Using the measurements from the DEMETER satellite and the earthquake database from the US geological survey server, we have performed statistical analysis of the LHR frequency above seismic regions to show a statistically significant correlation between variations of the LHR frequency and gathering earthquakes. Based on this observation, we suggest monitoring of man-made VLF signals with frequencies f close to the maximum of lower hybrid resonance (LHR) frequency (fLHR)max in the hemisphere opposite to that of VLF transmitters.
The propagation of signals close to (fLHR)max may be qualitatively different for f > (fLHR)max and f < (fLHR)max, and since (fLHR)max is very sensitive to plasma distribution on the "base level" in the ionosphere, observation of unexpected transmitter signal variations can indicate unexpected variations of the LHR frequency and, thus, of plasma distribution above the receiver possibly related to seismic activity. Figure 3.1 shows the maximum LHR frequency above the satellite (green) calculated from the lower cutoff of LHR noise in the DEMETER VLF spectrograms. A sharp increase of both the local LHR frequency (blue) and maximum (green) is observed a few days before the earthquake. This is accompanied by a corresponding decrease in the spectral intensity at a frequency of 11.9kHz, the lowest of the working frequencies of the groundbased VLF Alpha transmitters. As the primary causes of changes in the LHR frequency profile may be different processes in the Earth’s atmosphere, ionosphere, and the magnetosphere, other than gathering earthquake, the unexpected variations in the transmitter signal amplitude should only be considered as one indicator in a list of possible earthquake precursors.
Figure 3.1: Variation of the LHR frequency and wave spectral intensity measured by DEMETER at the time of the New Zealand earthquake on 15th July, 2009.
Task 3.2 - Development of a theoretical model.
A possible mechanism has been suggested of variation in the ion distribution and the LHR frequency profiles above seismically active regions. Such variations were studied previously (and reported under deliverable 3.1) on the basis of DEMETER measurements. It has been shown that the variations mentioned above can take place due to particle transversal drift caused by large-scale electric field arising above the region of gathering earthquake. Registrations of such electric fields were previously reported in the literature. We have undertaken a detailed analysis of plasma redistribution caused by the particle drift under reasonable assumptions about the localization and properties of the seismic-related electric field and initial particle distribution.

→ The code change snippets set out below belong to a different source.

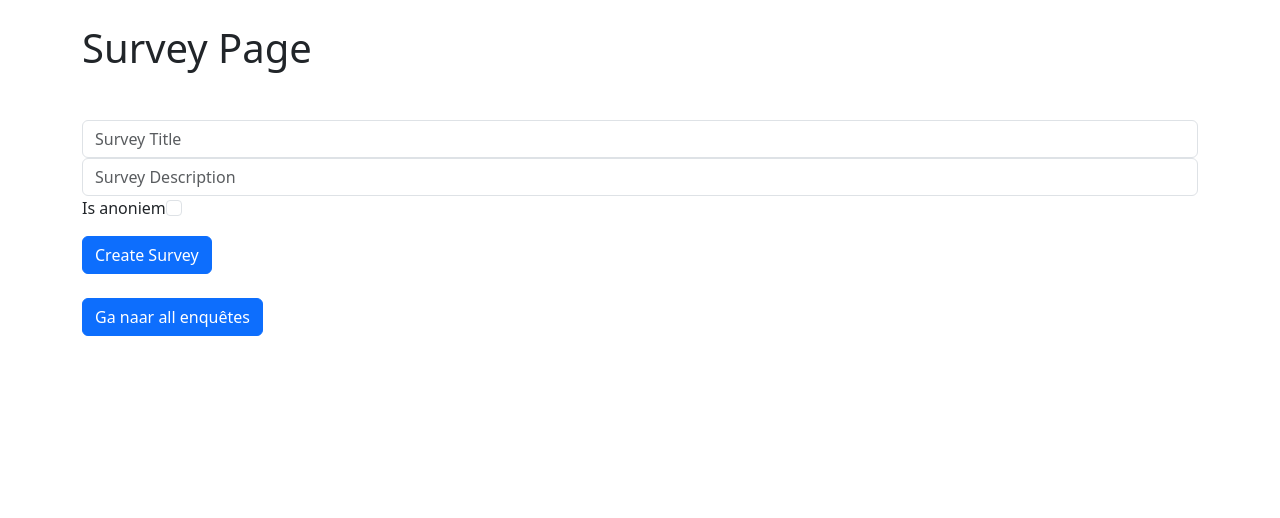
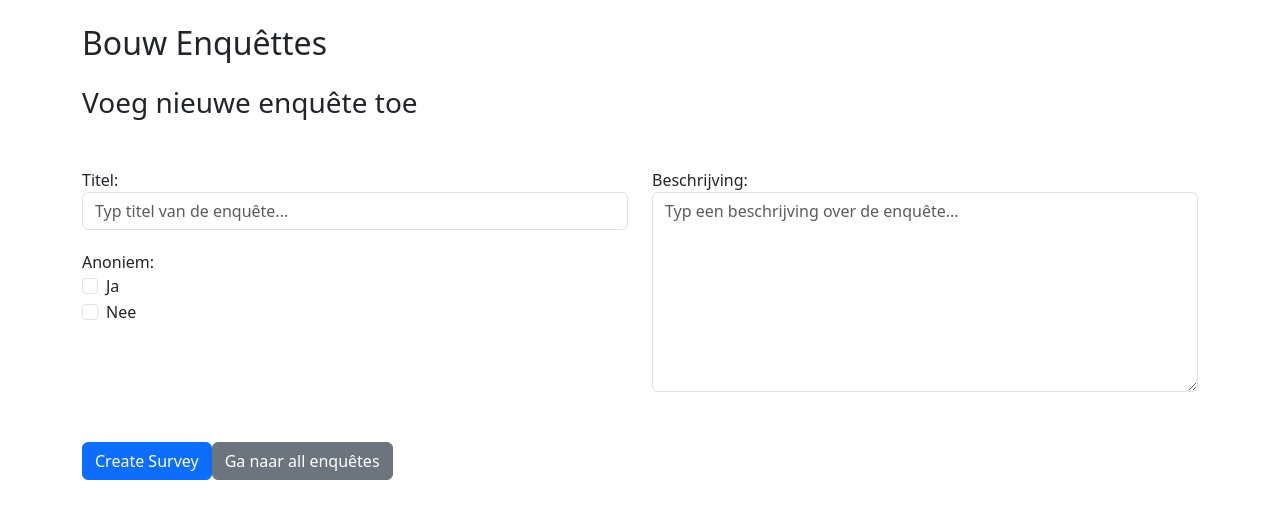
Before and after one commit to Sema-1054531/werkplaats-4-react, a React (Create React App) app in the folder one_piece/: page /surveys/new in a window 1280 px wide. Shown: the top 518 px of the page. Built offline with nearby package versions, Linux system fonts and the light colour scheme; the HTML template or start-up script is replaced by a standard one.

Commit message:
updated: changed layout

```diff
--- a/one_piece/src/components/AddSurvey.js
+++ b/one_piece/src/components/AddSurvey.js
@@ -1,21 +1,27 @@
 import React from 'react';
-import { Link } from 'react-router-dom';
-import SurveyForm from './SurveyForm';
+import AddSurveyForm from './AddSurveyForm';
+
+const Header = () => {
+    return (
+        <header>
+            <h2 className="my-4">Bouw Enquêttes</h2>
+        </header>
+    );
+};
+
 
 const AddSurvey = () => {
   return (
     <div className="container">
-        <h1 className="my-4">Survey Page</h1>
-        <div className="row">
-            <div className="col">
-                <SurveyForm />
+        <Header />
+        <main>
+            <h3 className="my-4">Voeg nieuwe enquête toe</h3>
+            <div className="row">
+                <div className="col">
+                    <AddSurveyForm />
+                </div>
             </div>
-        </div>
-        <div className="row">
-            <div className="col">
-                <Link className="btn btn-primary" to={"/surveys"}>Ga naar all enquêtes</Link>
-            </div>
-        </div>
+        </main>
     </div>
   );
 };
--- /dev/null
+++ b/one_piece/src/components/AddSurveyForm.js
@@ -0,0 +1,95 @@
+import React, { useState } from 'react';
+import axios from 'axios';
+import {Link} from "react-router-dom";
+
+const AddSurveyForm = () => {
+    const [survey_title, set_survey_title] = useState('');
+    const [survey_description, set_survey_description] = useState('');
+    const [is_anonymous, set_is_anonymous] = useState('');
+    const [message, setMessage] = useState('');
+
+    const handleSurveySubmit = async (e) => {
+        e.preventDefault();
+
+        try {
+            const response = await axios.post('http://localhost:5000/surveys', {
+                survey_title,
+                survey_description,
+                is_anonymous
+            });
+
+            // Succesvol aangemaakt
+            setMessage('Enguêtte is aangemaakt');
+            console.log(response.data);
+        } catch (error) {
+            // Fout bij het maken van de survey
+            setMessage('Er ging iets mis met het toevoegen van een nieuwe enquêtte')
+            console.error(error);
+        }
+    };
+
+    return (
+        <form onSubmit={handleSurveySubmit} className="my-4">
+            <div className="row">
+                <div className="col">
+                    <div className="form-group">
+                        <label htmlFor="survey_title">Titel:</label>
+                        <input
+                            type="text"
+                            className="form-control"
+                            id="survey_title"
+                            value={survey_title}
+                            onChange={(e) => set_survey_title(e.target.value)}
+                            placeholder="Typ titel van de enquête..."
+                        />
+                    </div>
+                    <div className="form-group" style={{ paddingTop: '20px'}}>
+                        <label>Anoniem:</label>
+                        <div className="form-check">
+                            <input
+                                type="checkbox"
+                                className="form-check-input"
+                                id="is_anonymous"
+                                checked={is_anonymous === 1}
+                                onChange={(e) => set_is_anonymous(e.target.checked ? 1 : 0)}
+                                value={is_anonymous === 1 ? 1 : 0}
+                            />
+                            <label className="form-check-label" htmlFor="is_anonymous">Ja</label>
+                        </div>
+                        <div className="form-check">
+                            <input
+                                type="checkbox"
+                                className="form-check-input"
+                                id="is_not_anonymous"
+                                checked={is_anonymous === 0}
+                                onChange={(e) => set_is_anonymous(e.target.checked ? 0 : 1)}
+                                value={is_anonymous === 0 ? 0 : 1}
+                            />
+                            <label className="form-check-label" htmlFor="is_not_anonymous">Nee</label>
+                        </div>
+                    </div>
+                    <div style={{ paddingTop: '100px' }}>
+                        <button type="submit" className="btn btn-primary mt-3">Create Survey</button>
+                        <Link className="btn btn-secondary mt-3" to={"/surveys"}>Ga naar all enquêtes</Link>
+                        {message && <p>{message}</p>}
+                    </div>
+                </div>
+                <div className="col">
+                    <div className="form-group">
+                        <label htmlFor="survey_description">Beschrijving:</label>
+                        <textarea
+                            className="form-control"
+                            id="survey_description"
+                            value={survey_description}
+                            onChange={(e) => set_survey_description(e.target.value)}
+                            placeholder="Typ een beschrijving over de enquête..."
+                            style={{ height: '200px' }}
+                        />
+                    </div>
+                </div>
+            </div>
+      </form>
+  );
+};
+
+export default AddSurveyForm;
--- a/one_piece/src/components/AllSurveys.js
+++ b/one_piece/src/components/AllSurveys.js
@@ -1,4 +1,4 @@
-import React,{ useEffect, useState} from "react";
+import React, { useEffect, useState} from "react";
 import axios from "axios";
 import {Link} from "react-router-dom";
 
@@ -31,10 +31,12 @@ const AllSurveys = () => {
                 </thead>
                 <tbody>
                 {surveys.map(survey => (
-                    <tr key={survey.id}>
+                    <tr key={survey.survey_id}>
                         <td>{survey.survey_title}</td>
                         <td>{survey.survey_description}</td>
                         <td>{survey.is_anonymous ? "Ja" : "Nee"}</td>
+                        <td><Link to={`/surveys/${survey.survey_id}/add_question?title=${encodeURIComponent(survey.survey_title)}`}>Details</Link></td>
+                        <td><Link to="#">Verwijder</Link></td>
                     </tr>
                 ))}
                 </tbody>
--- a/one_piece/src/components/SurveyForm.js
+++ /dev/null
@@ -1,66 +0,0 @@
-import React, { useState } from 'react';
-import axios from 'axios';
-
-const SurveyForm = () => {
-    const [survey_title, set_survey_title] = useState('');
-    const [survey_description, set_survey_description] = useState('');
-    const [is_anonymous, set_is_anonymous] = useState('');
-    const [message, setMessage] = useState('');
-
-    const handleSurveySubmit = async (e) => {
-        e.preventDefault();
-
-        try {
-            const response = await axios.post('/surveys/new', {
-                survey_title,
-                survey_description,
-                is_anonymous
-            });
-
-            // Succesvol aangemaakt
-            setMessage('Enguêtte is aangemaakt');
-            console.log(response.data);
-        } catch (error) {
-            // Fout bij het maken van de survey
-            setMessage('Er ging iets mis met het toevoegen van een nieuwe enquêtte')
-            console.error(error);
-        }
-    };
-
-    return (
-        <form onSubmit={handleSurveySubmit} className="my-4">
-            <div className="form-group">
-                <input
-                    type="text"
-                    className="form-control"
-                    value={survey_title}
-                    onChange={(e) => set_survey_title(e.target.value)}
-                    placeholder="Survey Title"
-                />
-            </div>
-            <div className="form-group">
-                <input
-                    type="text"
-                    className="form-control"
-                    value={survey_description}
-                    onChange={(e) => set_survey_description(e.target.value)}
-                    placeholder="Survey Description"
-                />
-            </div>
-            <div className="form-group">
-                <label className="form-check-label">Is anoniem </label>
-                <input
-                    type="checkbox"
-                    className="form-check-input"
-                    checked={is_anonymous}
-                    onChange={(e) => set_is_anonymous(e.target.checked)}
-                />
-            </div>
-            <button type="submit" className="btn btn-primary mt-3">Create Survey</button>
-
-            {message && <p>{message}</p>}
-      </form>
-  );
-};
-
-export default SurveyForm;
--- a/one_piece/src/components/Surveys.js
+++ b/one_piece/src/components/Surveys.js
@@ -2,11 +2,19 @@ import React from 'react';
 import { Link } from 'react-router-dom';
 import AllSurveys from './AllSurveys';
 
+const Header = () => {
+    return (
+        <header>
+            <h2 className="my-4">Bouw Enquêttes</h2>
+        </header>
+    );
+};
 
 const Surveys = () => {
   return (
     <div className="container">
-      <h1 className="my-4">Alle Enquêttes</h1>
+        <Header />
+        <main>
             <div className="row">
                 <div className="col">
                     <AllSurveys />
@@ -17,6 +25,7 @@ const Surveys = () => {
                     <Link to={"/surveys/new"} className="btn btn-primary">Voeg nieuwe enquêtte</Link>
                 </div>
             </div>
+        </main>
     </div>
   );
 };
--- /dev/null
+++ b/one_piece/src/style.css
@@ -0,0 +1,4 @@
+.link-as-text{
+    text-decoration: none;
+    color: white;
+}
```
Also changed, not shown: 1 other file (tests, documents, lock files or other folders). Lines whose indentation alone changed are shown as unchanged.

Ion density distributions as functions of height along the geomagnetic field line and the corresponding profiles of the LHR frequency for various concentrations on the base level are shown in Figure 3.2. In each row, the left figure shows the concentrations (the x-axis) of electrons and three ions (see the legends) as the functions of height (the y-axis), while the right figure shows the corresponding LHR frequency profile. Concentrations of each ion at the base level of 400 km can be seen in the pictures. Other parameters used in the calculations are as follows: geomagnetic latitude at the base level λ = 30° , L-shell = 1.42, electron temperature Te = 4250 K, ion temperature (equal for all types of ions) Ti = 1830 K. Essential variations of the LHR frequency maximum and the height on which this maximum is situated, in response to changes in relative ion concentrations on the base level, are clearly seen. When the concentration of heavy ions on the base level increases the maximum of the LHR frequency decreases, while its height increases. An increase of the proton concentration on the base level leads to an increase of the LHR frequency maximum with the simultaneous decrease of its height.
Figure 3.2: Variation of plasma composition (left column) and the profile of the LHR frequency (right).
The present consideration amplifies the previously performed analysis and earlier suggested method of monitoring of seismic activity.top
|D3.1||Variations of VLF transmitter signals above the regions of gathering earthquakes|
|D3.2||Modification of ion concentration profiles and the lower hybrid resonance above seismically active regions.|